Universities in England turn for guidance to the regulator – the OfS, whose remit is to represent the interests of students as ‘consumers’. Statements from the OfS have said that provision in COVID-19 times should be ‘broadly equivalent’ to what is normally available. What ‘broad equivalence’ means is of course up for debate: is a video-recorded, online 50-minute lecture the same as learning in person? is it equivalent as an experience? Is it equivalent in terms of learning efficacy?
But to what extent should we leave it to the OfS to pronounce exclusively on student expectations? Or the QAA? Or any other agency or semi-governmental body? Instead, might we need to go to the students themselves to establish their expectations in the specific context of their study?
In what terms might they express these expectations? Hours of contact? Nature of contact (do they value seminars over lectures for example)? Do they want ‘class contact time’, ‘individual contact time’, how much of each? Do they want contact with their teachers via email or Zoom or telephone? At set times or at any time? As for lectures, would they prefer the material to be broken up and re-packaged – if not completely re-designed for the new situation?
These questions all focus on the direct interface with academics. What about the other support students need in order to learn: library resources, careers advice, health and well-being. Technical support is particularly important at a time when technological robustness and quality are critical, with students away from purpose-built learning centres where such support is easily accessible. Even more problematic: the provision of work-based projects, placements, practical work – critical to successful outcomes in an increasing number of courses. How flexible are students prepared to be about the mode(s) by which such contact and access are provided?
What if student expectations are ‘unrealistic’ – or just cannot be met in current circumstances? A gap between expectation and delivery capability could prove disruptive even disabling.

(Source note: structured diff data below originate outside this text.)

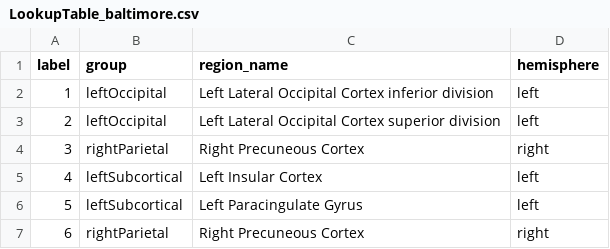
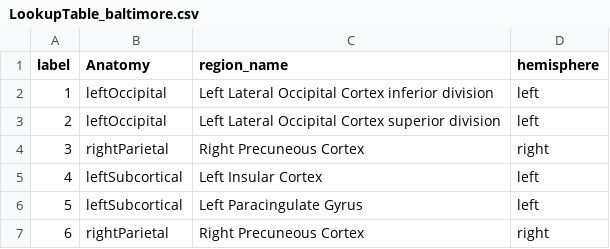
Before and after one commit to johnsonjonaris/BRAINtrinsic, a CSV file: data/LookupTable_baltimore.csv, drawn as a sheet; only a part is shown.

```diff
--- a/data/LookupTable_baltimore.csv
+++ b/data/LookupTable_baltimore.csv
@@ -1,2 +1,2 @@
-label;group;region_name;hemisphere
+label;Anatomy;region_name;hemisphere
 1;leftOccipital;Left Lateral Occipital Cortex inferior division;left
```
Also changed, not shown: data/Demo1/topologyLeft.csv, data/Demo1/topologyRight.csv, 11 other files.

The answer is negotiation – easier if an institution is used to discussing learning and teaching issues and has good relationships with its students at all levels, including the students’ union.
After genuine dialogue, it will be clearer as to what the university should and can provide, what are the priorities – and what students in turn need to do to make this work; an informal contract, which can be shared with all concerned (not just students). Responsiveness will need to be built in, to check the arrangements work as they should.
Back to the regulator and looking towards the autumn: OfS advice is that students need adequate information about their courses during COVID-19 disruption; providers must ensure students have clarity on what to expect (though this sounds one way – the institution telling the students). Transparency is needed – and an avoidance of over promising and under delivering. A student, Megan Ball, contributing to Wonk HE offers good advice: ‘Ensure that students are on the same page as you… take them on the whole journey with you; whether that’s a straight road to the “new normal”, or it is one littered with U-turns, road blocks and route changes. They will thank you for your honesty far more than empty promises.’ ‘What can universities promise about student life in September? Who knows?’
Providers differ in their delivery capacity – and their student bodies’ needs are not identical. In Yorkshire, we have practically every type of HE provider from the smaller and specialist arts and music institutions to big multi-faculty civic, research-based universities. Through coming together to explore common questions about learning and teaching, especially in COVID-19 times, we can be stronger collectively and individually. Yorkshire Universities offers a valuable forum in which to discuss these issues and share good practice.